"The South of France, in Provence, Nice area, we're influenced by Mediterranean Sea cooking style," said owner Sandy Chen.
So yes, there's a Nicoise salad with tuna, green beans and potatoes, with some perfectly cooked eggs.
But there's also rich foie gras tart. In this case, cured foie (that's duck liver) blended with herbs de Provence, garlic, shallots, eggs and cream is baked for about an hour, sliced carefully, drizzled with a plum-sherry caramel sauce and showered with burnt almonds.
If you really want to eat the Mediterranean, try the bouillabaisse. First, the stock is made. Into a large pot with oil and garlic, chef adds onions, sliced fennel and leeks, sweating and cooking them down. Then chef adds pernod and cognac, which, when ignited, create quite a flame. Vive la France!
Once that burns off, orange zest and fresh herbs are added to the pot, along with saffron, which gives the stock its yellowish hue. Finally, fish stock. A lot of fish stock. Then a slow, long, simmer.

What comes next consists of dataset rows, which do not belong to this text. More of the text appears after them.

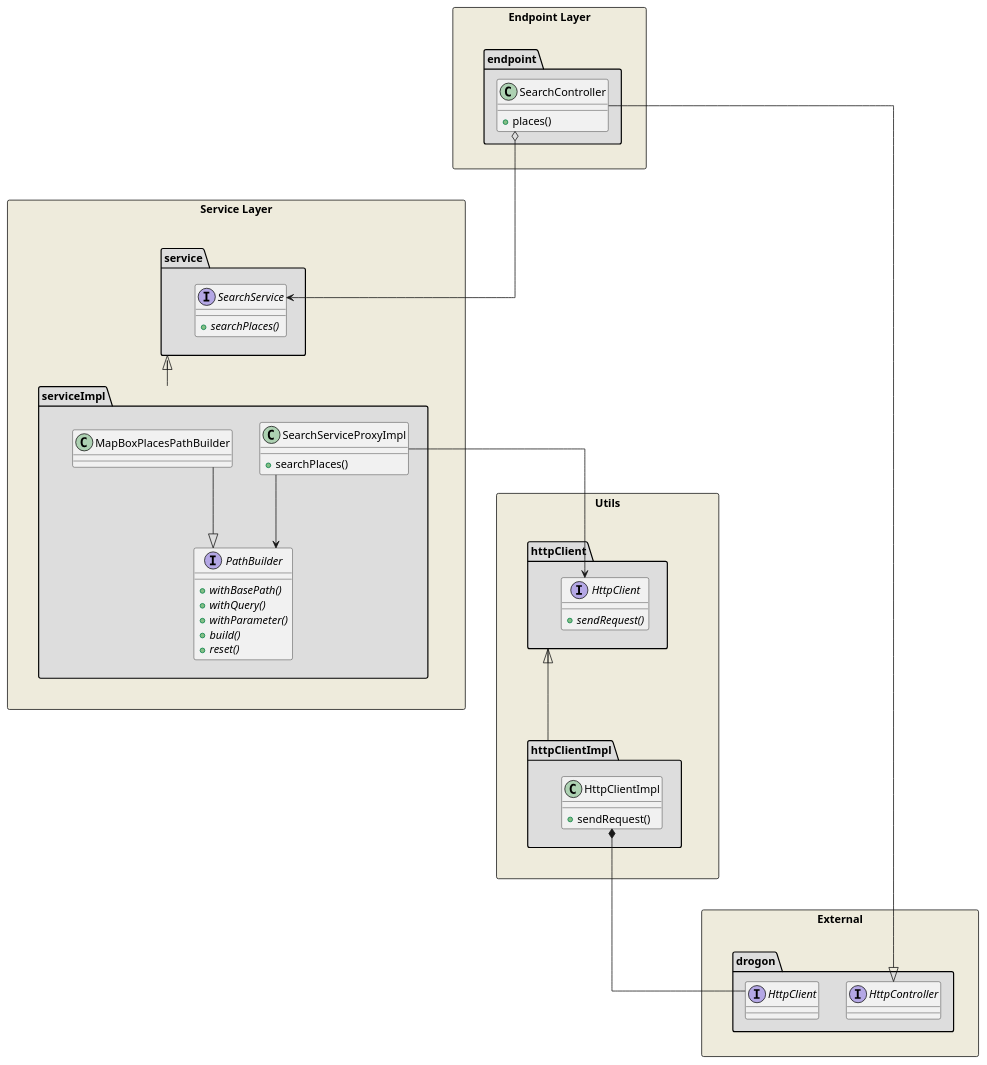
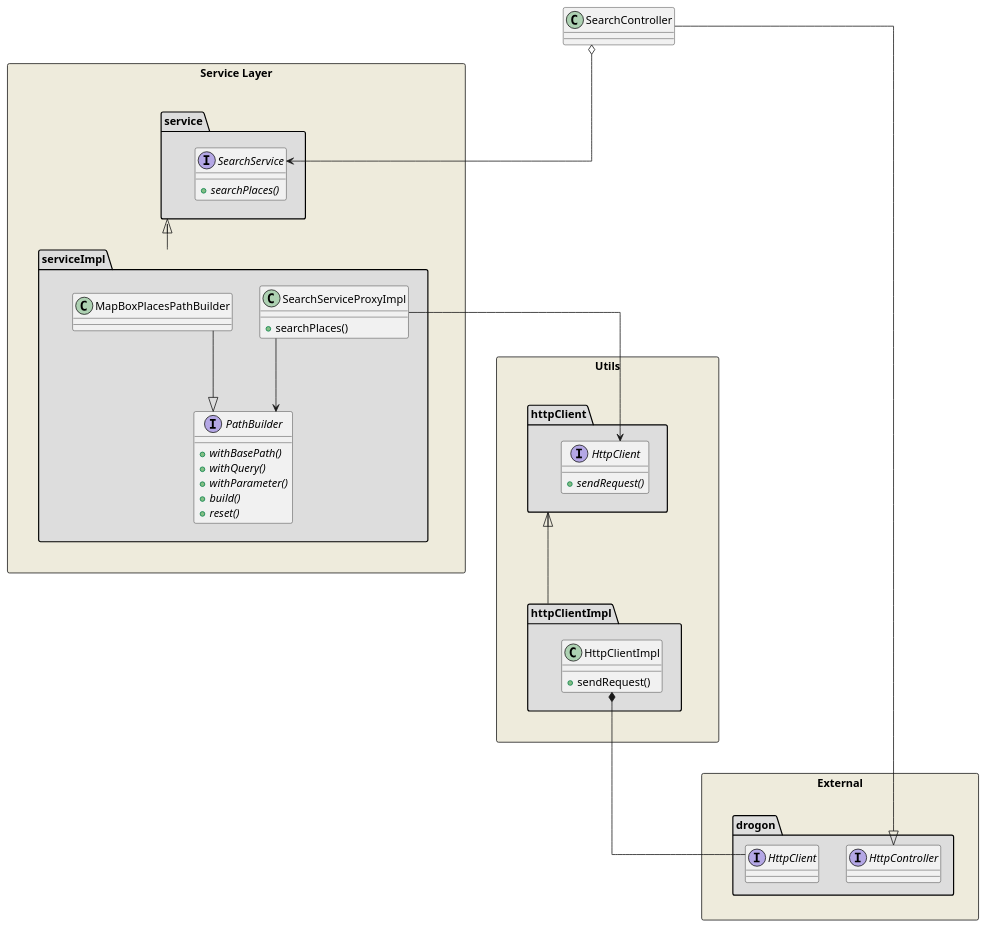
The diagram in class_diagram.plantuml (danimihalca/map_app_search_service), drawn with PlantUML before and after one commit. The commit also changed 8 other files, not shown here.

```diff
--- a/class_diagram.plantuml
+++ b/class_diagram.plantuml
@@ -1,102 +1,93 @@
 @startuml Class Diagram
 
 skinparam linetype ortho
 
 skinparam package {
     BackgroundColor #DDDDDD
-}
-
-rectangle "Endpoint Layer" as endpoint_layer #EEEBDC {
-    package endpoint {
-        class SearchController {
-            +places()
-        }
-    }
 }
 
 rectangle "Service Layer" as service_layer #EEEBDC {
     ' Main service
     package service {
         interface SearchService {
             {abstract} +searchPlaces()
         }
     }
 
     package serviceImpl {
         interface PathBuilder {
             {abstract} +withBasePath()
             {abstract} +withQuery()
             {abstract} +withParameter()
             {abstract} +build()
             {abstract} +reset()
         }
         class MapBoxPlacesPathBuilder
 
         class SearchServiceProxyImpl {
             +searchPlaces()
         }
 
         MapBoxPlacesPathBuilder --|> PathBuilder
         SearchServiceProxyImpl --> PathBuilder
    }
 
     ' Relations
     serviceImpl::SearchServiceProxyImpl --|> service::SearchService
 
     ' Alignment
     service -[hidden]down- serviceImpl
 
 
 
 }
 
 rectangle "Utils" as utils_layer #EEEBDC {
     ' HTTP Client
     package httpClient {
         interface HttpClient {
             {abstract} +sendRequest()
         }
 
 
     }
 
     package httpClientImpl {
         class HttpClientImpl {
             +sendRequest()
         }
 
     }
 
     ' Relations
     httpClientImpl::HttpClientImpl --|> httpClient::HttpClient
 
     ' Alignment
     httpClient -[hidden]down- httpClientImpl
 }
 
 
 ' External dependencies
 rectangle "External" as external_layer #EEEBDC{
     package drogon {
         interface HttpController
         interface DrogonHttpClient as "HttpClient"
     }
 }
 
 
 ' Relations
 SearchController --|> HttpController
 SearchController o--> SearchService
 
 SearchServiceProxyImpl --> HttpClient
 
 HttpClientImpl *-- DrogonHttpClient
 
 
 ' Alignment
-endpoint_layer -[hidden]down- service_layer
 service_layer -[hidden]down- external_layer
 utils_layer -[hidden]right- external_layer
 
 
 @enduml
```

When an order comes in, shallots and white wine are heated, along with poached fingerling potatoes. Then the seafood, whatever is freshest. In this case, shrimp and mussels. Then he adds that complex broth he made earlier.
Finally, some fresh pollack is added. Rouille - a kind of Southern French sauce made from chiles, garlic, breadcrumbs and stock - is slathered on toast points, which come from baguettes made in-house.
Everything goes into a shallow bowl, with those rouille-topped crisps on the side. Chen says it's certainly a new style of restaurant for the neighborhood she loves so much.
"I originally lived in this neighborhood. I bought my first house here in 1994 and my son was born here," Chen said. "I moved to Wilmette for New Trier High School. Now it just feels like I'm coming back home. They said it's a great addition to have this restaurant in the neighborhood."
The flavors at Le Sud are inspired by the South of France, a much warmer climate than we have in Chicago this time of year, which is a welcome sign after just a few bites.
EXTRA COURSE: 2 desserts from Le Sud -- one for chocolate lovers and one alternate choice
2301 W. Roscoe St., Chicago